This week, doctors saved a baby using a device made on a three-dimensional printer, NASA announced it is investing in 3D food-printing technology and a U.S. company was forced to remove plans for a working 3D printable handgun from its website.

In short, the technology that was virtually unheard of a couple of years ago -- except among ultra-nerdy tech circles and in sci-fi book clubs -- is now making headlines around the world on an almost daily basis.

So what is it exactly?

Three-dimensional printing -- and many insiders prefer the term "making" in order to differentiate from the traditional idea of printing -- is at its most basic level the process of creating a digital 3D design, then slicing that design into layers and printing those layers one at a time until the final product takes shape.

Everything from the soles of running shoes to a new coffee cup can be made using this technique.

How does it work?

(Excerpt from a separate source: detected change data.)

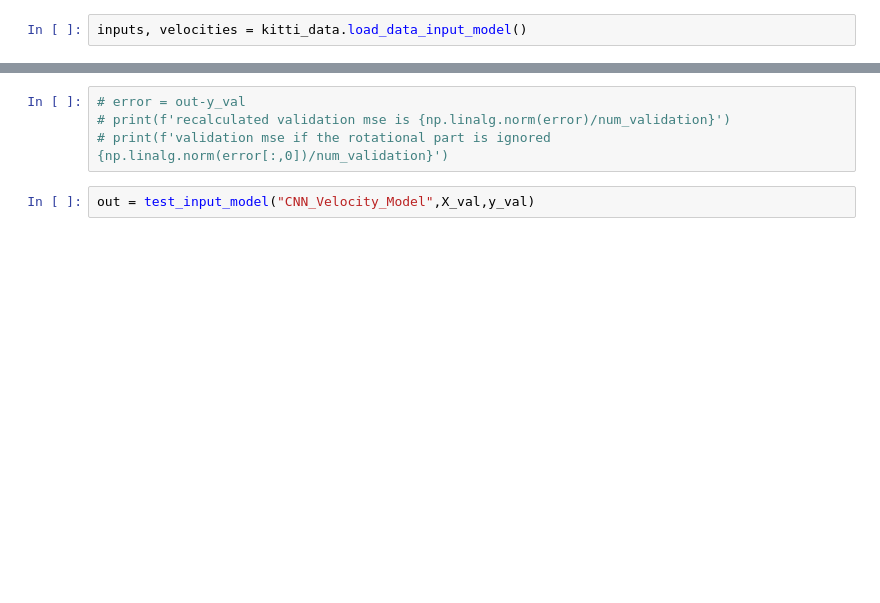
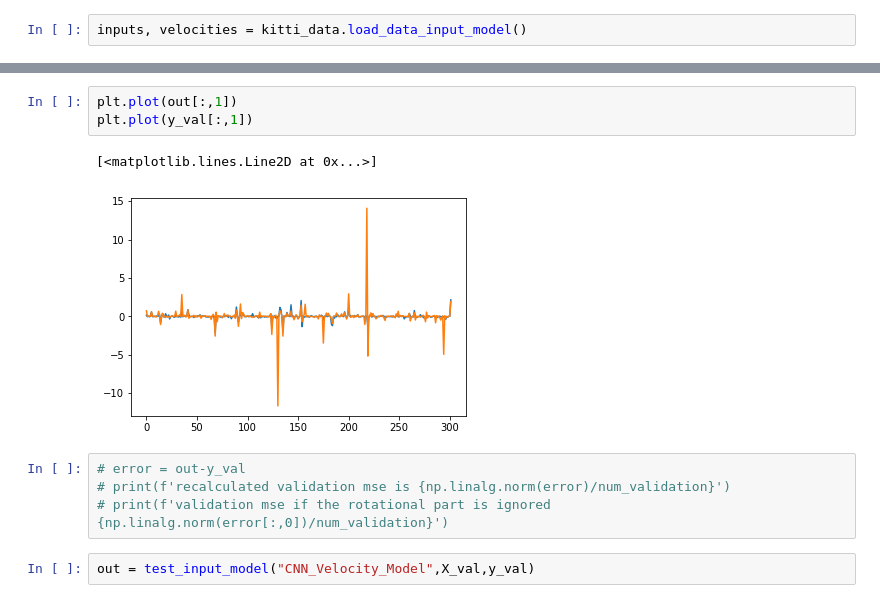
Before and after one commit to gagkhan/deep_visual_odometry, a Jupyter notebook: Training.ipynb, the cells around one changed output, grey strips where cells are left out. Drawn from its saved outputs; the diff is of its cells as text; blank space fills up the shorter version.

```diff
--- a/Training.ipynb
+++ b/Training.ipynb
@@ -109,3 +113,9 @@ out = test_input_model("CNN_Velocity_Model",X_val,y_val)
+# %%
+plt.plot(out[:,1])
+plt.plot(y_val[:,1])
+# %% [output]
+[<matplotlib.lines.Line2D at 0x...>]
+[figure, added]
 # %%
 # error = out-y_val
 # print(f'recalculated validation mse is {np.linalg.norm(error)/num_validation}')
```
Also changed, not shown: parts of 11 cells of this notebook, 3 other files.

Three-dimensional printers typically use rolls of acrylic, ABS or metal as the raw material which is then fed into the machine.

Guided by computer-assisted design software (CAD), the printers melt down that raw material and repurpose it into solid objects by depositing droplets one layer at a time.

That material is then melded into shape using a precision laser, following the specifications set out in the CAD drawing.

As these layers -- which can be microscopically thin -- add up, the 3D object slowly takes shape.

When they were first invented 30 years ago, the original models of these machines were large, expensive and could only be operated by experts. But several companies are now producing hobbyist-sized versions that can be purchased for around $1,000 dollars and used at home by "makers."

What are the advantages of 3D printing over traditional manufacturing?

Traditional manufacturing typically requires large blocks of material such as steel, which is then cut away using a CNC machine or a lathe to create the final product. As a result there is a much larger amount of waste than with 3D printing, which leaves behind almost no waste material whatsoever.

Other traditional forms of manufacturing, such as tool and die, require forms to be built which then hold the liquid raw material as it is poured in and allowed to cool -- a process that typically requires large machinery, workshops and assembly-line support.

Three-dimensional printing, by contrast, can be done in anyone's garage or basement, often with a microwave-sized device.

And unlike massive robotic assembly-line machinery, which needs to be retooled every time a new product is introduced, 3D printers can adjust to a new product-line just as fast as new software is introduced.

As a result, some experts have compared the advent of the 3D printer to the invention of the home computer or the online search engine -- forecasting that it will change the world of manufacturing.

How can I get one?

Hobbyist-sized versions can be purchased directly from manufacturers such as Cubify and MakerBot, and Staples announced it will begin selling 3D printers on its website and eventually in stores.

Stratasys offers a range of printers from desktop models to commercial sized units designed for serious manufacturing.